Corporate Art Advice Art Blog
A well worded statement can be the perfect opening for your biography. Your personality will generally lead you into the construction of this brief paragraph. Many artists who have a talent to be nimble with words may decide on revealing something of their nature by playing with the media in which they work. I think one of my favorite examples is the statement by the gifted paper artist, Mary Lawler: "The nature of my work varies from time to time, but it almost always involves paper. I love paper, I write on paper, I collect paper, I hoard paper in drawers. I open a drawer, stroke the paper admiringly, then close the drawer. It's hard to put that first cut into a new sheet." Mary Lawler
In this very brief statement, she reveals her reverence for her media and her passion for doing a multitude of things with paper. It also gives a glimpse into her personality which, upon seeing her art, is reflected in her work. Another nimble tactic might be to write something succinct with a description of your approach to how you work. A great example of this is Peter Barnett:
"I am a painter of portraits and landscapes in oils.
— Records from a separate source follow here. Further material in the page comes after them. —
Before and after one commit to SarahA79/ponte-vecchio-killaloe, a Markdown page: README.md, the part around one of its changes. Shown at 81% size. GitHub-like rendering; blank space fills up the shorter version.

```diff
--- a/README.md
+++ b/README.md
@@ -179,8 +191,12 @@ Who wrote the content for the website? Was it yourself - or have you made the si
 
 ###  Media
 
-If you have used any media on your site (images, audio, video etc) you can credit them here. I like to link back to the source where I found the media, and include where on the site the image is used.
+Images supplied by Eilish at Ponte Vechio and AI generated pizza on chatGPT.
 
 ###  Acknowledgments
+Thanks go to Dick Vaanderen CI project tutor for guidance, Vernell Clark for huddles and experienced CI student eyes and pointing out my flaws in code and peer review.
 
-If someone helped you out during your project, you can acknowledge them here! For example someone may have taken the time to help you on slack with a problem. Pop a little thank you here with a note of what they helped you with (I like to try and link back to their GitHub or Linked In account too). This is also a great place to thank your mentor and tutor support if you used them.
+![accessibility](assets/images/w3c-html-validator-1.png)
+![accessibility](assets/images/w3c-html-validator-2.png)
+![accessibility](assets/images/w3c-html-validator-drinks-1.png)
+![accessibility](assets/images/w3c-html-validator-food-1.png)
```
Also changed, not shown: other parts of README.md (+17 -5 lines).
I work quickly, in sessions of about an hour, and try to capture the immediacy and truth of a given moment in light and color." Peter Barnett
In two sentences, we know that Peter is pretty much a pleine aire painter and that he is captivated by the immediacy of light and its effects on the color that surrounds him. And after looking at his work one can see that he is quick in applying his observations to canvas quickly and adeptly in order to render his interpretation of a visual moment. There are few, if any, wasted brush strokes and details are implied within the image as a whole. That's a lot of information from very few words.
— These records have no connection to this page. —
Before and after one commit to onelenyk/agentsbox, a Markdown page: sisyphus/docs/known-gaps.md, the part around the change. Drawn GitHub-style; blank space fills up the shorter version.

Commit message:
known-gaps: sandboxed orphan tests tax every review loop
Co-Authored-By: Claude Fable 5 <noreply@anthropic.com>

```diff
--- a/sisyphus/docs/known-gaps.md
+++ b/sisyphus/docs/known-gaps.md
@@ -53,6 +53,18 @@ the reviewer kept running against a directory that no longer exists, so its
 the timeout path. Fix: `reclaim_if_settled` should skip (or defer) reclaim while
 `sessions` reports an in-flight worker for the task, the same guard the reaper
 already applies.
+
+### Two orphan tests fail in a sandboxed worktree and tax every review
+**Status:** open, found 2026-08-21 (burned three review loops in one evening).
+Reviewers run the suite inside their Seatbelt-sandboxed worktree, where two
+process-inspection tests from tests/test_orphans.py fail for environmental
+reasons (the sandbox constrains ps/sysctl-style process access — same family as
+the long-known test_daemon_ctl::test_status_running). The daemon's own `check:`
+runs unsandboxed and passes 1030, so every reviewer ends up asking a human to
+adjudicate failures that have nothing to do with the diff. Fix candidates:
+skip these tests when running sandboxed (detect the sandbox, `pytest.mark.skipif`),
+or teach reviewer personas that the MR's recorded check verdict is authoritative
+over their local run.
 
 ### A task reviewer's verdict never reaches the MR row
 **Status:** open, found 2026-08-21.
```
Both of these artists have utilized minimum words in creating their opening statements, but what they have written speaks volumes of themselves as artists, their personalities and what their passions are for producing art. And people (hint, hint, buyers!) are generally more interested in knowing what it is that makes the artist more than knowing where they went to school, how many exhibits they've had, what galleries represent them, etc. That is not to say these credentials are not important, it's just that buyers want to KNOW the artist.
Remember, this is the FIRST thing that someone is going to read in your bio. It is going to be their FIRST impression of you. Lure them in. Because once you have a power statement, you can then continue with adding a little more information in your bio. And by information, I'm referring to highlights in your career.
The rest of your bio should be short and quick & easy to read. Put yourself in the readers' shoes and ask yourself what it is that's interesting about yourself and would pique the curiosity of a prospective buyer/collector. Pick out the best of your exhibitions and awards. Select the top collectors of your work. List your degrees and/or anyone well known that you may have studied with.
Separately, keep a detailed bio with a complete listing of all your credentials as a document that can be included with inquiries and sales. You will also need this for art consultants and gallery directors who will utilize the information in crafting their "sales pitches" and press releases. It will also be helpful in preparing your own press releases, grant applications, and project proposals.
Some things you might want to avoid are expressions such as "attempting to" (it sounds like you're trying hard at something and not being successful) or "self taught artist (makes it sound like you've dabbled.) Don't get me wrong on that "self taught artist" phrase, there are extremely successful artists out there that are self taught, but it should not be one of the highlights in your opening statement. Try not to get too technical in your descriptions as it takes away some of the mystery involved in the creative process. Buyers love the intrigue of the artist and the creative process under which they go, and it allows you to have an opening for dialogue with prospects.
One last thing, your statement will, and should, change over time, very much the same way that you and your work progress. And as this evolution takes place, update your statement to more closely identify to the growth of yourself as an artist and your work. Just as you would not allow yourself to get stale as a creative, don't let your statement become dated. After all, it is the viewers first introduction to you as an artist.